# About this task:
Every record that follows must be given again exactly.

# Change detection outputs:

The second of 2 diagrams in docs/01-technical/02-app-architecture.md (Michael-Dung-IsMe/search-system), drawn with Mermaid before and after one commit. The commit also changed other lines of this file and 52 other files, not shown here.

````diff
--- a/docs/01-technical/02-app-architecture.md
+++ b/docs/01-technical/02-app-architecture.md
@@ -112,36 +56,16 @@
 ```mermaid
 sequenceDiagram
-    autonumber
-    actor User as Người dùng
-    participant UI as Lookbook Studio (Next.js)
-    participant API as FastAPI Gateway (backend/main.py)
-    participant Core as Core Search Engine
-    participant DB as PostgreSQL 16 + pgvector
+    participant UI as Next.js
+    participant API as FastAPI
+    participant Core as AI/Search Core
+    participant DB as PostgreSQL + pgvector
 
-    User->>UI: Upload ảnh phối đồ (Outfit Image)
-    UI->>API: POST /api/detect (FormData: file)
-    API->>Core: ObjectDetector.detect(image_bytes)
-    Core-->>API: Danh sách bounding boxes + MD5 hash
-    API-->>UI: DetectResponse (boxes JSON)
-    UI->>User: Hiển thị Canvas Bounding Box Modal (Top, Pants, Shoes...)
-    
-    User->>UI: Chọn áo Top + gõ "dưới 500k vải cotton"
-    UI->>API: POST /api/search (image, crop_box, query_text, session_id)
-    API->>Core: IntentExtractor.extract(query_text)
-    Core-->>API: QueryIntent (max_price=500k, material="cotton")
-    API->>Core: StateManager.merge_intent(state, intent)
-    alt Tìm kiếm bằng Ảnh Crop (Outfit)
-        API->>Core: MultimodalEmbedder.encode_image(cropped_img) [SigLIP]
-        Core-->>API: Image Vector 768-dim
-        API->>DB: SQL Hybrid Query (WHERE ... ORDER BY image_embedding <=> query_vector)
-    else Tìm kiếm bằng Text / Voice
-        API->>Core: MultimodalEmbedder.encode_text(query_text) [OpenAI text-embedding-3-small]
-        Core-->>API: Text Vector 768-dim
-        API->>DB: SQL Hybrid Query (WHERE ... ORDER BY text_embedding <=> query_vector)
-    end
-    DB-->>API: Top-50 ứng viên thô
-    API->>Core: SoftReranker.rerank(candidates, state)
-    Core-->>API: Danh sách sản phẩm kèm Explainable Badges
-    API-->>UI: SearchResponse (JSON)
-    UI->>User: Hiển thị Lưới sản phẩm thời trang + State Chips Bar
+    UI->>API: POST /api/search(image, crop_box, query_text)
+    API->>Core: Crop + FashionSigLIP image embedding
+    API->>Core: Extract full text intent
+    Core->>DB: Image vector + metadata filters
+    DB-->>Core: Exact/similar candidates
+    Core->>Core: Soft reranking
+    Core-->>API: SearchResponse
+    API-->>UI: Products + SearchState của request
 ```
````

# Answer section:
The second of 2 diagrams in docs/01-technical/02-app-architecture.md (Michael-Dung-IsMe/search-system), drawn with Mermaid before and after one commit. The commit also changed other lines of this file and 52 other files, not shown here.

````diff
--- a/docs/01-technical/02-app-architecture.md
+++ b/docs/01-technical/02-app-architecture.md
@@ -112,36 +56,16 @@
 ```mermaid
 sequenceDiagram
-    autonumber
-    actor User as Người dùng
-    participant UI as Lookbook Studio (Next.js)
-    participant API as FastAPI Gateway (backend/main.py)
-    participant Core as Core Search Engine
-    participant DB as PostgreSQL 16 + pgvector
+    participant UI as Next.js
+    participant API as FastAPI
+    participant Core as AI/Search Core
+    participant DB as PostgreSQL + pgvector
 
-    User->>UI: Upload ảnh phối đồ (Outfit Image)
-    UI->>API: POST /api/detect (FormData: file)
-    API->>Core: ObjectDetector.detect(image_bytes)
-    Core-->>API: Danh sách bounding boxes + MD5 hash
-    API-->>UI: DetectResponse (boxes JSON)
-    UI->>User: Hiển thị Canvas Bounding Box Modal (Top, Pants, Shoes...)
-    
-    User->>UI: Chọn áo Top + gõ "dưới 500k vải cotton"
-    UI->>API: POST /api/search (image, crop_box, query_text, session_id)
-    API->>Core: IntentExtractor.extract(query_text)
-    Core-->>API: QueryIntent (max_price=500k, material="cotton")
-    API->>Core: StateManager.merge_intent(state, intent)
-    alt Tìm kiếm bằng Ảnh Crop (Outfit)
-        API->>Core: MultimodalEmbedder.encode_image(cropped_img) [SigLIP]
-        Core-->>API: Image Vector 768-dim
-        API->>DB: SQL Hybrid Query (WHERE ... ORDER BY image_embedding <=> query_vector)
-    else Tìm kiếm bằng Text / Voice
-        API->>Core: MultimodalEmbedder.encode_text(query_text) [OpenAI text-embedding-3-small]
-        Core-->>API: Text Vector 768-dim
-        API->>DB: SQL Hybrid Query (WHERE ... ORDER BY text_embedding <=> query_vector)
-    end
-    DB-->>API: Top-50 ứng viên thô
-    API->>Core: SoftReranker.rerank(candidates, state)
-    Core-->>API: Danh sách sản phẩm kèm Explainable Badges
-    API-->>UI: SearchResponse (JSON)
-    UI->>User: Hiển thị Lưới sản phẩm thời trang + State Chips Bar
+    UI->>API: POST /api/search(image, crop_box, query_text)
+    API->>Core: Crop + FashionSigLIP image embedding
+    API->>Core: Extract full text intent
+    Core->>DB: Image vector + metadata filters
+    DB-->>Core: Exact/similar candidates
+    Core->>Core: Soft reranking
+    Core-->>API: SearchResponse
+    API-->>UI: Products + SearchState của request
 ```
````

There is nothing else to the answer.